Since halfway between Rodeo and San José de Jachal, I felt these strange ‘wobble’ in my back wheel. I trust my rims, since they are Belgian made Rigida touring rims, so it had to be the tyre. And sure enough, it was torn for about 20 cm right where it fits in the rim (this is not the tyre I repaired back in Chile, that one is still holding out).
I limped into town. A Maxxis mountainbike tyre was the bast I could get
San José de Jachal is also the place where I have to decide whether I ‘ll make the detour via Parque Natural Provincial Ischigualasto, better known as ‘Valle de la Luna’ and Parque Nacional Talampaya. Both are renowned to be among the most beautiful in Argentina.
BUT, both can be visited under guidance of a ‘guardaparque’ only.
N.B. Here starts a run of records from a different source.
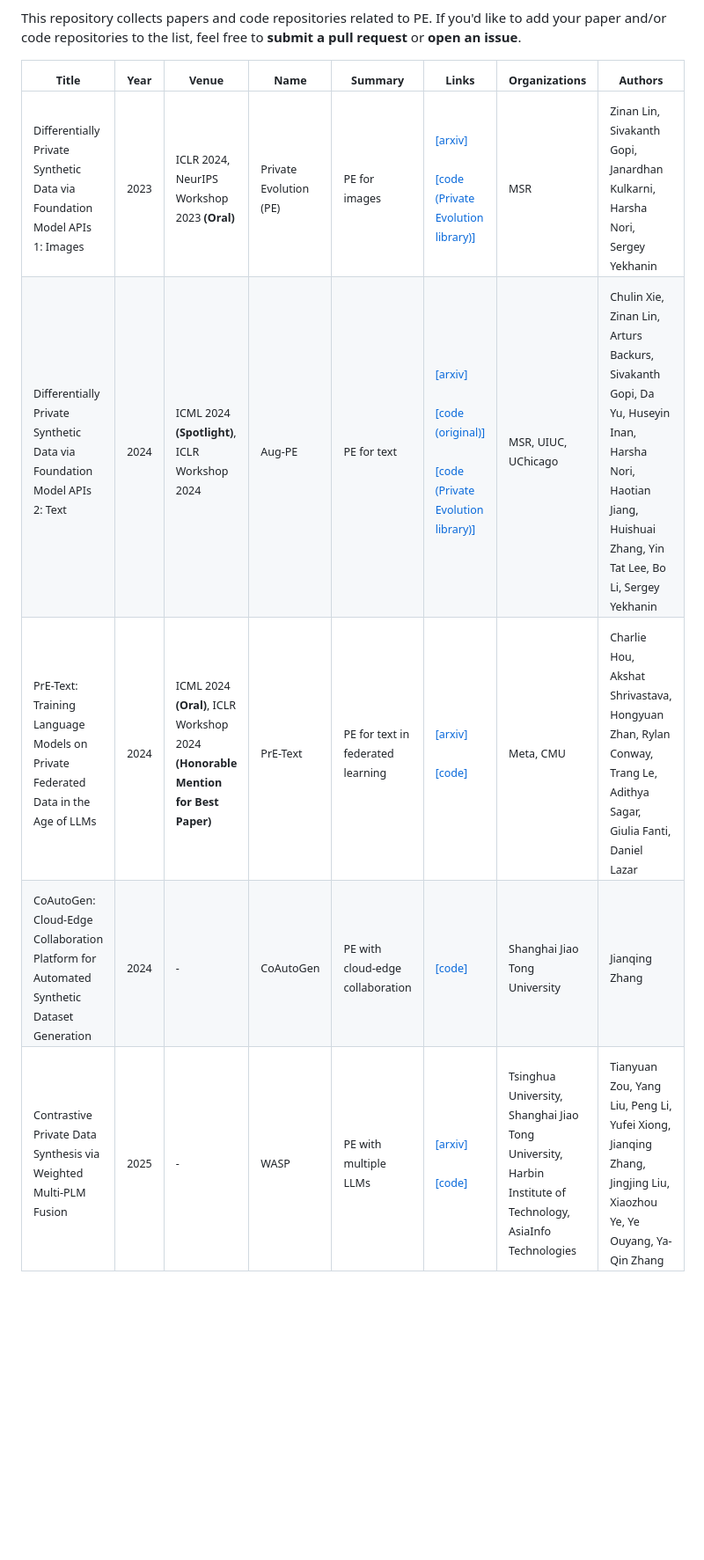
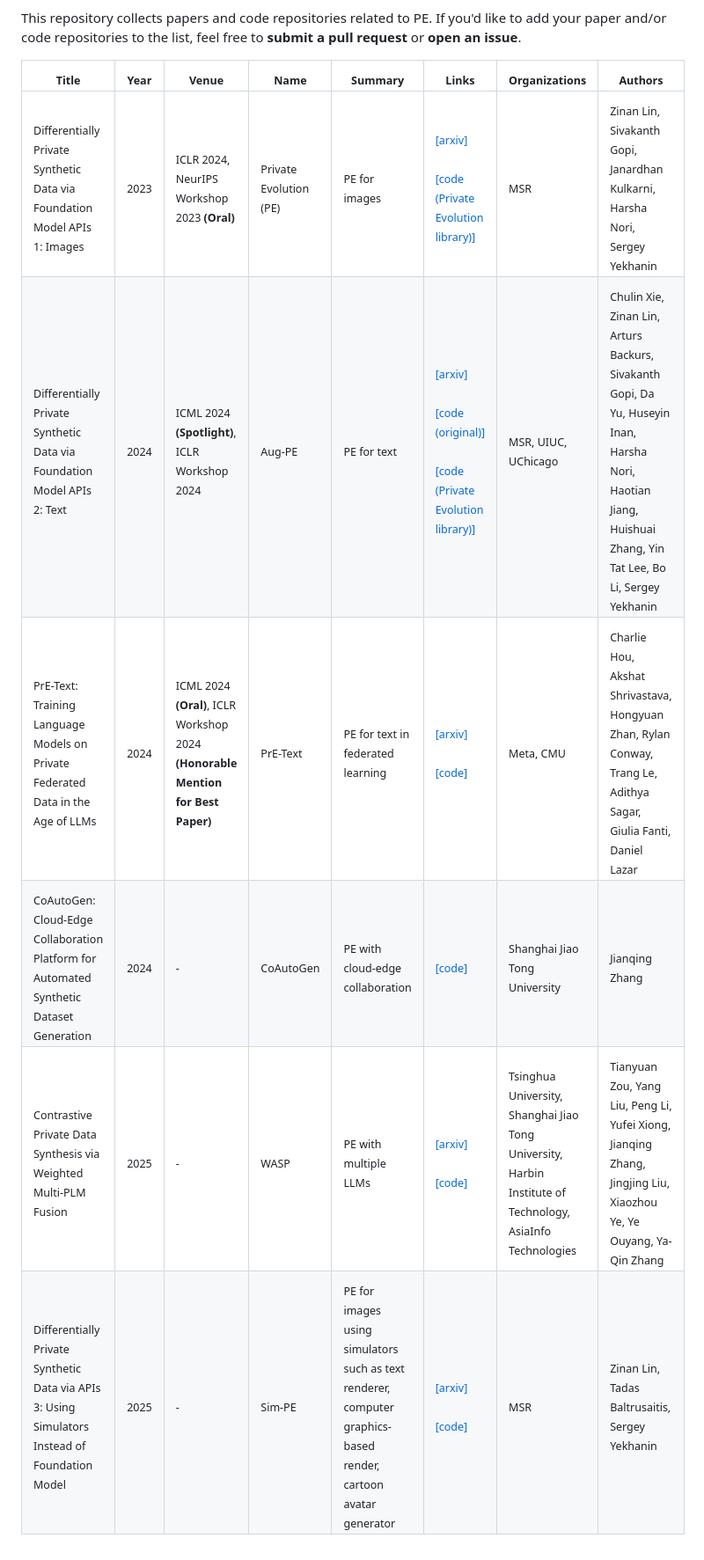
Before and after one commit to fjxmlzn/private-evolution-papers, a Markdown page: README.md, the part around the change printed below. Shown: that part at 88% size. Rendered like a GitHub page; blank space fills up the shorter version.

Commit message:
add PE3 paper

```diff
--- a/README.md
+++ b/README.md
@@ -8,10 +9,11 @@
 This repository collects papers and code repositories related to PE. If you'd like to add your paper and/or code repositories to the list, feel free to __submit a pull request__ or __open an issue__.
 
 
-| <sub>Title</sub>                                                                                   | <sub>Year</sub> | <sub>Venue</sub>                                                                           | <sub>Name</sub>                   | <sub>Summary</sub>                           | <sub>Links</sub>                                                                                                                                                                                                 | <sub>Organizations</sub>                                                                                             | <sub>Authors</sub>                                                                                                                                                     |
-|----------------------------------------------------------------------------------------------------|-----------------|--------------------------------------------------------------------------------------------|-----------------------------------|----------------------------------------------|------------------------------------------------------------------------------------------------------------------------------------------------------------------------------------------------------------------|----------------------------------------------------------------------------------------------------------------------|------------------------------------------------------------------------------------------------------------------------------------------------------------------------|
-| <sub>Differentially Private Synthetic Data via Foundation Model APIs 1: Images</sub>               | <sub>2023</sub> | <sub>ICLR 2024, NeurIPS Workshop 2023 __(Oral)__</sub>                                     | <sub>Private Evolution (PE)</sub> | <sub>PE for images</sub>                     | <sub>[[arxiv]](https://arxiv.org/abs/2305.15560) <br /><br />[[code (Private Evolution library)]](https://github.com/microsoft/DPSDA)</sub>                                                                      | <sub>MSR</sub>                                                                                                       | <sub>Zinan Lin, Sivakanth Gopi, Janardhan Kulkarni, Harsha Nori, Sergey Yekhanin</sub>                                                                                 |
-| <sub>Differentially Private Synthetic Data via Foundation Model APIs 2: Text</sub>                 | <sub>2024</sub> | <sub>ICML 2024 __(Spotlight)__, ICLR Workshop 2024</sub>                                   | <sub>Aug-PE</sub>                 | <sub>PE for text</sub>                       | <sub>[[arxiv]](https://arxiv.org/abs/2403.01749) <br /><br />[[code (original)]](https://github.com/AI-secure/aug-pe) <br /><br />[[code (Private Evolution library)]](https://github.com/microsoft/DPSDA)</sub> | <sub>MSR, UIUC, UChicago</sub>                                                                                       | <sub>Chulin Xie, Zinan Lin, Arturs Backurs, Sivakanth Gopi, Da Yu, Huseyin Inan, Harsha Nori, Haotian Jiang, Huishuai Zhang, Yin Tat Lee, Bo Li, Sergey Yekhanin</sub> |
-| <sub>PrE-Text: Training Language Models on Private Federated Data in the Age of LLMs</sub>         | <sub>2024</sub> | <sub>ICML 2024 __(Oral)__, ICLR Workshop 2024 __(Honorable Mention for Best Paper)__</sub> | <sub>PrE-Text</sub>               | <sub>PE for text in federated learning</sub> | <sub>[[arxiv]](https://arxiv.org/pdf/2406.02958) <br /><br />[[code]](https://github.com/houcharlie/PrE-Text)</sub>                                                                                              | <sub>Meta, CMU</sub>                                                                                                 | <sub>Charlie Hou, Akshat Shrivastava, Hongyuan Zhan, Rylan Conway, Trang Le, Adithya Sagar, Giulia Fanti, Daniel Lazar</sub>                                           |
-| <sub>CoAutoGen: Cloud-Edge Collaboration Platform for Automated Synthetic Dataset Generation</sub> | <sub>2024</sub> | <sub>-</sub>                                                                               | <sub>CoAutoGen</sub>              | <sub>PE with cloud-edge collaboration</sub>  | <sub>[[code]](https://github.com/TsingZ0/CoAutoGen)</sub>                                                                                                                                                        | <sub>Shanghai Jiao Tong University</sub>                                                                             | <sub>Jianqing Zhang</sub>                                                                                                                                              |
-| <sub>Contrastive Private Data Synthesis via Weighted Multi-PLM Fusion</sub>                        | <sub>2025</sub> | <sub>-</sub>                                                                               | <sub>WASP</sub>                   | <sub>PE with multiple LLMs</sub>             | <sub>[[arxiv]](https://arxiv.org/abs/2502.00245) <br /><br />[[code]](https://anonymous.4open.science/r/WASP)</sub>                                                                                              | <sub>Tsinghua University, Shanghai Jiao Tong University, Harbin Institute of Technology, AsiaInfo Technologies</sub> | <sub>Tianyuan Zou, Yang Liu, Peng Li, Yufei Xiong, Jianqing Zhang, Jingjing Liu, Xiaozhou Ye, Ye Ouyang, Ya-Qin Zhang</sub>                                            |
+| <sub>Title</sub>                                                                                          | <sub>Year</sub> | <sub>Venue</sub>                                                                           | <sub>Name</sub>                   | <sub>Summary</sub>                                                                                                        | <sub>Links</sub>                                                                                                                                                                                                 | <sub>Organizations</sub>                                                                                             | <sub>Authors</sub>                                                                                                                                                     |
+|-----------------------------------------------------------------------------------------------------------|-----------------|--------------------------------------------------------------------------------------------|-----------------------------------|---------------------------------------------------------------------------------------------------------------------------|------------------------------------------------------------------------------------------------------------------------------------------------------------------------------------------------------------------|----------------------------------------------------------------------------------------------------------------------|------------------------------------------------------------------------------------------------------------------------------------------------------------------------|
+| <sub>Differentially Private Synthetic Data via Foundation Model APIs 1: Images</sub>                      | <sub>2023</sub> | <sub>ICLR 2024, NeurIPS Workshop 2023 __(Oral)__</sub>                                     | <sub>Private Evolution (PE)</sub> | <sub>PE for images</sub>                                                                                                  | <sub>[[arxiv]](https://arxiv.org/abs/2305.15560) <br /><br />[[code (Private Evolution library)]](https://github.com/microsoft/DPSDA)</sub>                                                                      | <sub>MSR</sub>                                                                                                       | <sub>Zinan Lin, Sivakanth Gopi, Janardhan Kulkarni, Harsha Nori, Sergey Yekhanin</sub>                                                                                 |
+| <sub>Differentially Private Synthetic Data via Foundation Model APIs 2: Text</sub>                        | <sub>2024</sub> | <sub>ICML 2024 __(Spotlight)__, ICLR Workshop 2024</sub>                                   | <sub>Aug-PE</sub>                 | <sub>PE for text</sub>                                                                                                    | <sub>[[arxiv]](https://arxiv.org/abs/2403.01749) <br /><br />[[code (original)]](https://github.com/AI-secure/aug-pe) <br /><br />[[code (Private Evolution library)]](https://github.com/microsoft/DPSDA)</sub> | <sub>MSR, UIUC, UChicago</sub>                                                                                       | <sub>Chulin Xie, Zinan Lin, Arturs Backurs, Sivakanth Gopi, Da Yu, Huseyin Inan, Harsha Nori, Haotian Jiang, Huishuai Zhang, Yin Tat Lee, Bo Li, Sergey Yekhanin</sub> |
+| <sub>PrE-Text: Training Language Models on Private Federated Data in the Age of LLMs</sub>                | <sub>2024</sub> | <sub>ICML 2024 __(Oral)__, ICLR Workshop 2024 __(Honorable Mention for Best Paper)__</sub> | <sub>PrE-Text</sub>               | <sub>PE for text in federated learning</sub>                                                                              | <sub>[[arxiv]](https://arxiv.org/pdf/2406.02958) <br /><br />[[code]](https://github.com/houcharlie/PrE-Text)</sub>                                                                                              | <sub>Meta, CMU</sub>                                                                                                 | <sub>Charlie Hou, Akshat Shrivastava, Hongyuan Zhan, Rylan Conway, Trang Le, Adithya Sagar, Giulia Fanti, Daniel Lazar</sub>                                           |
+| <sub>CoAutoGen: Cloud-Edge Collaboration Platform for Automated Synthetic Dataset Generation</sub>        | <sub>2024</sub> | <sub>-</sub>                                                                               | <sub>CoAutoGen</sub>              | <sub>PE with cloud-edge collaboration</sub>                                                                               | <sub>[[code]](https://github.com/TsingZ0/CoAutoGen)</sub>                                                                                                                                                        | <sub>Shanghai Jiao Tong University</sub>                                                                             | <sub>Jianqing Zhang</sub>                                                                                                                                              |
+| <sub>Contrastive Private Data Synthesis via Weighted Multi-PLM Fusion</sub>                               | <sub>2025</sub> | <sub>-</sub>                                                                               | <sub>WASP</sub>                   | <sub>PE with multiple LLMs</sub>                                                                                          | <sub>[[arxiv]](https://arxiv.org/abs/2502.00245) <br /><br />[[code]](https://anonymous.4open.science/r/WASP)</sub>                                                                                              | <sub>Tsinghua University, Shanghai Jiao Tong University, Harbin Institute of Technology, AsiaInfo Technologies</sub> | <sub>Tianyuan Zou, Yang Liu, Peng Li, Yufei Xiong, Jianqing Zhang, Jingjing Liu, Xiaozhou Ye, Ye Ouyang, Ya-Qin Zhang</sub>                                            |
+| <sub>Differentially Private Synthetic Data via APIs 3: Using Simulators Instead of Foundation Model</sub> | <sub>2025</sub> | <sub>-</sub>                                                                               | <sub>Sim-PE</sub>                 | <sub>PE for images using simulators such as text renderer, computer graphics-based render, cartoon avatar generator</sub> | <sub>[[arxiv]](https://arxiv.org/abs/2502.05505) <br /><br />[[code]](https://github.com/microsoft/DPSDA)</sub>                                                                                                  | <sub>MSR</sub>                                                                                                       | <sub>Zinan Lin, Tadas Baltrusaitis, Sergey Yekhanin</sub>                                                                                                              |
```
Also changed, not shown: other parts of README.md (+4 -3 lines).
Now, it is claimed you can get a guardaparque on a bike in ‘Valle de la Luna’, but I can see from here they probably don’t have a bike, or it’s broken, or ….
Furthermore, I heard (part of ?) the park is flooded by the heavy rains and can’t be visited.
Nothing of all these question can be confirmed or denied in San José de Jachal, so I decide not to take my chances and ride directly north through the Cuesta de Huaco towards Guandacol and Villa Union, again on Ruta 40.
It’s still rainy season here (till end of March) and almost every evening and night there’s a thunderstorm with a spectacular light show. That’s nice enough as long as there’s not a real storm coming with it, or hail, which I don’t like on the tent.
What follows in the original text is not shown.